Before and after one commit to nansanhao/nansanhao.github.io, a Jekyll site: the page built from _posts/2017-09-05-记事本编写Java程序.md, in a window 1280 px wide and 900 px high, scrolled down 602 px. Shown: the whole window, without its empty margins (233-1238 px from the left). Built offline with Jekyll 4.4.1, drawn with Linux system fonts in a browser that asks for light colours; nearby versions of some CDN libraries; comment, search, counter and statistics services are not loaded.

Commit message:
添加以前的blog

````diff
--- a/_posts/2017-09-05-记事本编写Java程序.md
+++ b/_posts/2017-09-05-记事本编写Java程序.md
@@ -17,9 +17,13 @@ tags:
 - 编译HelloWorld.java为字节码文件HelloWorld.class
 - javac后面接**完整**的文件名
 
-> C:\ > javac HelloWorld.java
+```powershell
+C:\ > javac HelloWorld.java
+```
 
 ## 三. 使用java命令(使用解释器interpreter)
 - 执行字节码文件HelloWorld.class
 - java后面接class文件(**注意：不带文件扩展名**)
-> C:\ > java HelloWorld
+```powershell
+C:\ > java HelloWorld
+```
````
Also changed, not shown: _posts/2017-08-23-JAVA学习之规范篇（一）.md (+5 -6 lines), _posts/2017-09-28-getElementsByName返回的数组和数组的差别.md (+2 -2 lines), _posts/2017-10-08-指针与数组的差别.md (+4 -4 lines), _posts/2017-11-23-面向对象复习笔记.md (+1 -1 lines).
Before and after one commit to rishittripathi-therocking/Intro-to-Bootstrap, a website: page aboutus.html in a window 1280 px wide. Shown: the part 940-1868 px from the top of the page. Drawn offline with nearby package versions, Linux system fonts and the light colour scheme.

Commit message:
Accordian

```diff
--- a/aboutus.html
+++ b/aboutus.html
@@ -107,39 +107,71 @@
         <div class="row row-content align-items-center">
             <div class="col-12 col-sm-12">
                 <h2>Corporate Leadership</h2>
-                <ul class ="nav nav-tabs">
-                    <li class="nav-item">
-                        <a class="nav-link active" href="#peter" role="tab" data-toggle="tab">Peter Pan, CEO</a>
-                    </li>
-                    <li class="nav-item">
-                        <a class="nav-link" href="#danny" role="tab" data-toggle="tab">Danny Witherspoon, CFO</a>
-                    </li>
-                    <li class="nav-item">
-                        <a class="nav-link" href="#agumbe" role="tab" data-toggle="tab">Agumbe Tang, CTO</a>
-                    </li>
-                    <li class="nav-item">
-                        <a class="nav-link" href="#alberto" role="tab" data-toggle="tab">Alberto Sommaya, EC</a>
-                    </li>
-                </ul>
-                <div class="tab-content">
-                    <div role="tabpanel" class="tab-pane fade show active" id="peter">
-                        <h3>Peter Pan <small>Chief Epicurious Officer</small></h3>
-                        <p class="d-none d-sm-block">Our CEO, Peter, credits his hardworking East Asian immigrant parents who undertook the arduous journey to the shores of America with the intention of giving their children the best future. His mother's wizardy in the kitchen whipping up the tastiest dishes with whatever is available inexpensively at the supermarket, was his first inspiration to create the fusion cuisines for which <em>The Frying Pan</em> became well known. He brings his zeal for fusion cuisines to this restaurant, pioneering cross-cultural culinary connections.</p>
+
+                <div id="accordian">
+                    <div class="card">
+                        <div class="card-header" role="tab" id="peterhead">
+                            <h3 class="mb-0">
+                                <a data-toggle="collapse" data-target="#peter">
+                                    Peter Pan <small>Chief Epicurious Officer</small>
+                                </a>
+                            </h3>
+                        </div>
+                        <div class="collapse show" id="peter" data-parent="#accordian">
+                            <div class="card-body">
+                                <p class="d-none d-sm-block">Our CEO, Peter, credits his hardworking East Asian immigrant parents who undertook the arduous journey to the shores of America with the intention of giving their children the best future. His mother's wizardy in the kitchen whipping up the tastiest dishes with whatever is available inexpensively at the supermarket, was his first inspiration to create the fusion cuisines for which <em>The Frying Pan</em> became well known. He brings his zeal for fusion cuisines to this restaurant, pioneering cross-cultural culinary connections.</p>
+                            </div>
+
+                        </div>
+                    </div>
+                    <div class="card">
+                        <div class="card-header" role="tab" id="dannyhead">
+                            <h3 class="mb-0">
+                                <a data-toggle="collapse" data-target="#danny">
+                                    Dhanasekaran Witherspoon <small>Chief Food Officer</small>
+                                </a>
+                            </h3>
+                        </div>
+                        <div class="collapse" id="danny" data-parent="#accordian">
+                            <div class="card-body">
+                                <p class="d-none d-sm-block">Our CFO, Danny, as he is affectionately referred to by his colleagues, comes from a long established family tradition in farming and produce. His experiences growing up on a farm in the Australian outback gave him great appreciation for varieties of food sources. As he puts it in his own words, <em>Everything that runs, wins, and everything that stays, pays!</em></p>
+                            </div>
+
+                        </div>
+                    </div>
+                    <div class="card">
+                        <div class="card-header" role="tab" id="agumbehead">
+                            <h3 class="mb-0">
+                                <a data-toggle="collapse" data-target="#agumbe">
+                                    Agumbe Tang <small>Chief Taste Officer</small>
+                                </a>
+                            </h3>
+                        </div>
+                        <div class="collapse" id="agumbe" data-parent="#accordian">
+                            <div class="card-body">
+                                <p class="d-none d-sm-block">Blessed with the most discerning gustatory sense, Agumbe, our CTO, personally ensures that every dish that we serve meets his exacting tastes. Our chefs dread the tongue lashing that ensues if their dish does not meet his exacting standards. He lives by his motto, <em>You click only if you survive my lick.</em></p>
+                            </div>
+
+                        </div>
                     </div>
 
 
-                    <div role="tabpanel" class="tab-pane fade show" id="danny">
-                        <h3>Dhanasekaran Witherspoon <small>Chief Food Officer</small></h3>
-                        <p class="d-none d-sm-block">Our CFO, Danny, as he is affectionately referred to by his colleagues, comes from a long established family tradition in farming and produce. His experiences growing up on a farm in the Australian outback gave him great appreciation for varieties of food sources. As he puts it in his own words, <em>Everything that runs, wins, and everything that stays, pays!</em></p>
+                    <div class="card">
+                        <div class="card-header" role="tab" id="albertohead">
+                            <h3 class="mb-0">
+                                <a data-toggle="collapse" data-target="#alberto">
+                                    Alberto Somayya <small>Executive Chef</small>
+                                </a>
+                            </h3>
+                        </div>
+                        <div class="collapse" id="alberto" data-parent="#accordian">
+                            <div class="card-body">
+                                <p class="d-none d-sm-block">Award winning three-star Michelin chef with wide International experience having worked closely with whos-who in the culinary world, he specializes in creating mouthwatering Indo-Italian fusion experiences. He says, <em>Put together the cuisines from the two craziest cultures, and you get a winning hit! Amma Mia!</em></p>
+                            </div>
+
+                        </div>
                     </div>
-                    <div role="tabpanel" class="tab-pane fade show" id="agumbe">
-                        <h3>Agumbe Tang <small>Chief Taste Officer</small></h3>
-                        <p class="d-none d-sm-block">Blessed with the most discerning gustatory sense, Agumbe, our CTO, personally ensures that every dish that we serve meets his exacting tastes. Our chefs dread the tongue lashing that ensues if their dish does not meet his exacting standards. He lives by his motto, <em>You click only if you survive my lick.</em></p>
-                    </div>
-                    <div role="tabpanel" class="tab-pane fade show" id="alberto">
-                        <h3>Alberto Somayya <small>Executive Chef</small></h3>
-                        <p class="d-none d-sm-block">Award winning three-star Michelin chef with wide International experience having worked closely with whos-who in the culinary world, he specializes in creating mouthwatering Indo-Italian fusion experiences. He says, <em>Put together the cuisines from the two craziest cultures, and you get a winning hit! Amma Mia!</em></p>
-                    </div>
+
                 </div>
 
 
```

EXERCISE> Retype the material above in full, with nothing altered.

REPLY TO THE TASK>
Before and after one commit to nansanhao/nansanhao.github.io, a Jekyll site: the page built from _posts/2017-09-05-记事本编写Java程序.md, in a window 1280 px wide and 900 px high, scrolled down 602 px. Shown: the whole window, without its empty margins (233-1238 px from the left). Built offline with Jekyll 4.4.1, drawn with Linux system fonts in a browser that asks for light colours; nearby versions of some CDN libraries; comment, search, counter and statistics services are not loaded.

Commit message:
添加以前的blog

````diff
--- a/_posts/2017-09-05-记事本编写Java程序.md
+++ b/_posts/2017-09-05-记事本编写Java程序.md
@@ -17,9 +17,13 @@ tags:
 - 编译HelloWorld.java为字节码文件HelloWorld.class
 - javac后面接**完整**的文件名
 
-> C:\ > javac HelloWorld.java
+```powershell
+C:\ > javac HelloWorld.java
+```
 
 ## 三. 使用java命令(使用解释器interpreter)
 - 执行字节码文件HelloWorld.class
 - java后面接class文件(**注意：不带文件扩展名**)
-> C:\ > java HelloWorld
+```powershell
+C:\ > java HelloWorld
+```
````
Also changed, not shown: _posts/2017-08-23-JAVA学习之规范篇（一）.md (+5 -6 lines), _posts/2017-09-28-getElementsByName返回的数组和数组的差别.md (+2 -2 lines), _posts/2017-10-08-指针与数组的差别.md (+4 -4 lines), _posts/2017-11-23-面向对象复习笔记.md (+1 -1 lines).
Before and after one commit to rishittripathi-therocking/Intro-to-Bootstrap, a website: page aboutus.html in a window 1280 px wide. Shown: the part 940-1868 px from the top of the page. Drawn offline with nearby package versions, Linux system fonts and the light colour scheme.

Commit message:
Accordian

```diff
--- a/aboutus.html
+++ b/aboutus.html
@@ -107,39 +107,71 @@
         <div class="row row-content align-items-center">
             <div class="col-12 col-sm-12">
                 <h2>Corporate Leadership</h2>
-                <ul class ="nav nav-tabs">
-                    <li class="nav-item">
-                        <a class="nav-link active" href="#peter" role="tab" data-toggle="tab">Peter Pan, CEO</a>
-                    </li>
-                    <li class="nav-item">
-                        <a class="nav-link" href="#danny" role="tab" data-toggle="tab">Danny Witherspoon, CFO</a>
-                    </li>
-                    <li class="nav-item">
-                        <a class="nav-link" href="#agumbe" role="tab" data-toggle="tab">Agumbe Tang, CTO</a>
-                    </li>
-                    <li class="nav-item">
-                        <a class="nav-link" href="#alberto" role="tab" data-toggle="tab">Alberto Sommaya, EC</a>
-                    </li>
-                </ul>
-                <div class="tab-content">
-                    <div role="tabpanel" class="tab-pane fade show active" id="peter">
-                        <h3>Peter Pan <small>Chief Epicurious Officer</small></h3>
-                        <p class="d-none d-sm-block">Our CEO, Peter, credits his hardworking East Asian immigrant parents who undertook the arduous journey to the shores of America with the intention of giving their children the best future. His mother's wizardy in the kitchen whipping up the tastiest dishes with whatever is available inexpensively at the supermarket, was his first inspiration to create the fusion cuisines for which <em>The Frying Pan</em> became well known. He brings his zeal for fusion cuisines to this restaurant, pioneering cross-cultural culinary connections.</p>
+
+                <div id="accordian">
+                    <div class="card">
+                        <div class="card-header" role="tab" id="peterhead">
+                            <h3 class="mb-0">
+                                <a data-toggle="collapse" data-target="#peter">
+                                    Peter Pan <small>Chief Epicurious Officer</small>
+                                </a>
+                            </h3>
+                        </div>
+                        <div class="collapse show" id="peter" data-parent="#accordian">
+                            <div class="card-body">
+                                <p class="d-none d-sm-block">Our CEO, Peter, credits his hardworking East Asian immigrant parents who undertook the arduous journey to the shores of America with the intention of giving their children the best future. His mother's wizardy in the kitchen whipping up the tastiest dishes with whatever is available inexpensively at the supermarket, was his first inspiration to create the fusion cuisines for which <em>The Frying Pan</em> became well known. He brings his zeal for fusion cuisines to this restaurant, pioneering cross-cultural culinary connections.</p>
+                            </div>
+
+                        </div>
+                    </div>
+                    <div class="card">
+                        <div class="card-header" role="tab" id="dannyhead">
+                            <h3 class="mb-0">
+                                <a data-toggle="collapse" data-target="#danny">
+                                    Dhanasekaran Witherspoon <small>Chief Food Officer</small>
+                                </a>
+                            </h3>
+                        </div>
+                        <div class="collapse" id="danny" data-parent="#accordian">
+                            <div class="card-body">
+                                <p class="d-none d-sm-block">Our CFO, Danny, as he is affectionately referred to by his colleagues, comes from a long established family tradition in farming and produce. His experiences growing up on a farm in the Australian outback gave him great appreciation for varieties of food sources. As he puts it in his own words, <em>Everything that runs, wins, and everything that stays, pays!</em></p>
+                            </div>
+
+                        </div>
+                    </div>
+                    <div class="card">
+                        <div class="card-header" role="tab" id="agumbehead">
+                            <h3 class="mb-0">
+                                <a data-toggle="collapse" data-target="#agumbe">
+                                    Agumbe Tang <small>Chief Taste Officer</small>
+                                </a>
+                            </h3>
+                        </div>
+                        <div class="collapse" id="agumbe" data-parent="#accordian">
+                            <div class="card-body">
+                                <p class="d-none d-sm-block">Blessed with the most discerning gustatory sense, Agumbe, our CTO, personally ensures that every dish that we serve meets his exacting tastes. Our chefs dread the tongue lashing that ensues if their dish does not meet his exacting standards. He lives by his motto, <em>You click only if you survive my lick.</em></p>
+                            </div>
+
+                        </div>
                     </div>
 
 
-                    <div role="tabpanel" class="tab-pane fade show" id="danny">
-                        <h3>Dhanasekaran Witherspoon <small>Chief Food Officer</small></h3>
-                        <p class="d-none d-sm-block">Our CFO, Danny, as he is affectionately referred to by his colleagues, comes from a long established family tradition in farming and produce. His experiences growing up on a farm in the Australian outback gave him great appreciation for varieties of food sources. As he puts it in his own words, <em>Everything that runs, wins, and everything that stays, pays!</em></p>
+                    <div class="card">
+                        <div class="card-header" role="tab" id="albertohead">
+                            <h3 class="mb-0">
+                                <a data-toggle="collapse" data-target="#alberto">
+                                    Alberto Somayya <small>Executive Chef</small>
+                                </a>
+                            </h3>
+                        </div>
+                        <div class="collapse" id="alberto" data-parent="#accordian">
+                            <div class="card-body">
+                                <p class="d-none d-sm-block">Award winning three-star Michelin chef with wide International experience having worked closely with whos-who in the culinary world, he specializes in creating mouthwatering Indo-Italian fusion experiences. He says, <em>Put together the cuisines from the two craziest cultures, and you get a winning hit! Amma Mia!</em></p>
+                            </div>
+
+                        </div>
                     </div>
-                    <div role="tabpanel" class="tab-pane fade show" id="agumbe">
-                        <h3>Agumbe Tang <small>Chief Taste Officer</small></h3>
-                        <p class="d-none d-sm-block">Blessed with the most discerning gustatory sense, Agumbe, our CTO, personally ensures that every dish that we serve meets his exacting tastes. Our chefs dread the tongue lashing that ensues if their dish does not meet his exacting standards. He lives by his motto, <em>You click only if you survive my lick.</em></p>
-                    </div>
-                    <div role="tabpanel" class="tab-pane fade show" id="alberto">
-                        <h3>Alberto Somayya <small>Executive Chef</small></h3>
-                        <p class="d-none d-sm-block">Award winning three-star Michelin chef with wide International experience having worked closely with whos-who in the culinary world, he specializes in creating mouthwatering Indo-Italian fusion experiences. He says, <em>Put together the cuisines from the two craziest cultures, and you get a winning hit! Amma Mia!</em></p>
-                    </div>
+
                 </div>
 
 
```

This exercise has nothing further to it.